Smithsonian to feature local artist David Eichenberg's 'The Duchess of Toledo'

By Lauren Lowrey - bio | email

Updated by Kate Oatis - email

TOLEDO, OH (WTOL) - A local artist and sculptor has become a finalist in the most prestigious portrait competition in the country. David Eichenberg's portrait, The Duchess of Toledo, will be featured in the Smithsonian Institute's National Portrait Gallery, from Oct. 22 to Aug. 10, 2010.

It's an honor few artists enjoy. In fact, 3,300 artists submitted one portrait. In the end, Eichenberg was one of just 49 chosen.

"It is the biggest portrait show in the United States, so it is a big honor," says Eichenberg.

Eichenberg got his start at the University of Toledo and from there, began sculpting and painting. He worked on his craft by, "helping other artists. They'd get a commission (to do work). I'd make molds for them if it was a casting, weld for them -- do anything for them I possibly could."

Eichenberg quickly learned that working for other artists inhibited him from working on his own projects. Only in the last few years has he been able to develop his craft. Indeed, he moved into portraiture relatively recently, taking photos and recreating them in paint.

The portrait Eichenberg submitted to the Smithsonian competition is just the fourth he's ever painted. The subject is his daughter Eden, sucking her pacifier.

The portrait is also filled with symbolism: Eden's pacifier, her beloved pajamas with cats on them. And the skyline in the background is that of Toledo, Spain.

By the way, Eichenberg says the reason Eden was so focused for the photo is that she was watching television, transfixed by Baby Einstein. In fact, it was only after he saw Eden's intensity that he decided to create a portrait, which he calls The Duchess of Toledo.

Eichenberg hopes the competition will raise his profile among art lovers.

"Best case scenario, I get picked up by one or two galleries outside of the area and get some commission work. That would be, by far, the best thing that could happen."

It's estimated that 2 million people will see the portrait while it's on display from October until August of 2010.

On the web: David Eichenberg

Copyright 2009 WTOL, a Raycom Media station.

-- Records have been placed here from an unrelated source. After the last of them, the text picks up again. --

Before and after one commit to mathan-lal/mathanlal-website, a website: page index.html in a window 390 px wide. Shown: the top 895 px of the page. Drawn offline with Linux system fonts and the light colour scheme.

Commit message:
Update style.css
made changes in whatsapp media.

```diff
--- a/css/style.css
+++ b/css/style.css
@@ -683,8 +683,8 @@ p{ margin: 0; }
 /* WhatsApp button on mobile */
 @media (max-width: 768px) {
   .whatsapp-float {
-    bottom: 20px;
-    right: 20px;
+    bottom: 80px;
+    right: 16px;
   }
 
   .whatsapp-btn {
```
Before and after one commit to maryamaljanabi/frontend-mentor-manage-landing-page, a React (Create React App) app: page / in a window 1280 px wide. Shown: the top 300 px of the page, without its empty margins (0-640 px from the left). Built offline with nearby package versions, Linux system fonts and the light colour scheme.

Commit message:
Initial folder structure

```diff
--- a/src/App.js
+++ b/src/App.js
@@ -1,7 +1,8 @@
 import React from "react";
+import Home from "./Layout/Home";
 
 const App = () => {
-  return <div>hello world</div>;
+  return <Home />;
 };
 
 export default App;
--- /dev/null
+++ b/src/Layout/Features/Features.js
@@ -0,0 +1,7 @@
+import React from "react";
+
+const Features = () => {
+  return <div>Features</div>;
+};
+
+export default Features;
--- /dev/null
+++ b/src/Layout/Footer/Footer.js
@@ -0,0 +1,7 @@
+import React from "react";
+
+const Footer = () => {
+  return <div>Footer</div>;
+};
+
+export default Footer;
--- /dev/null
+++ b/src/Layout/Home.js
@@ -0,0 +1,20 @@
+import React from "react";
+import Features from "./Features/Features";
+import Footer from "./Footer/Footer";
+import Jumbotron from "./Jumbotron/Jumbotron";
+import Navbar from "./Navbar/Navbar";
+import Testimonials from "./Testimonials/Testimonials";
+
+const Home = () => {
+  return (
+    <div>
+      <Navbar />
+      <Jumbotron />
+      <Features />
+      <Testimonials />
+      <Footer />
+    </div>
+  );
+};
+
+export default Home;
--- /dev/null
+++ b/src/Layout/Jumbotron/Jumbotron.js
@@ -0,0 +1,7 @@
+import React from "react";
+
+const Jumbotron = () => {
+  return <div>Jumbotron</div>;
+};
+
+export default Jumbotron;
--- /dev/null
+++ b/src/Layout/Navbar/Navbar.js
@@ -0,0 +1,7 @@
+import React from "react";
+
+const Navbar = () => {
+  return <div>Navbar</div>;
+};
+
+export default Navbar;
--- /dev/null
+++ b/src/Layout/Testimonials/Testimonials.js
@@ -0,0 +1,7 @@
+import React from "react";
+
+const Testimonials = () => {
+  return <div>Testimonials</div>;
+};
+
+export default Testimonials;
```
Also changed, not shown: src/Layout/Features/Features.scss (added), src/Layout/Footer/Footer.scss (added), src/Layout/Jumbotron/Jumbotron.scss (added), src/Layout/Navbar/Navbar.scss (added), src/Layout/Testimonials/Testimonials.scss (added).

All rights reserved. This material may not be published, broadcast, rewritten, or redistributed.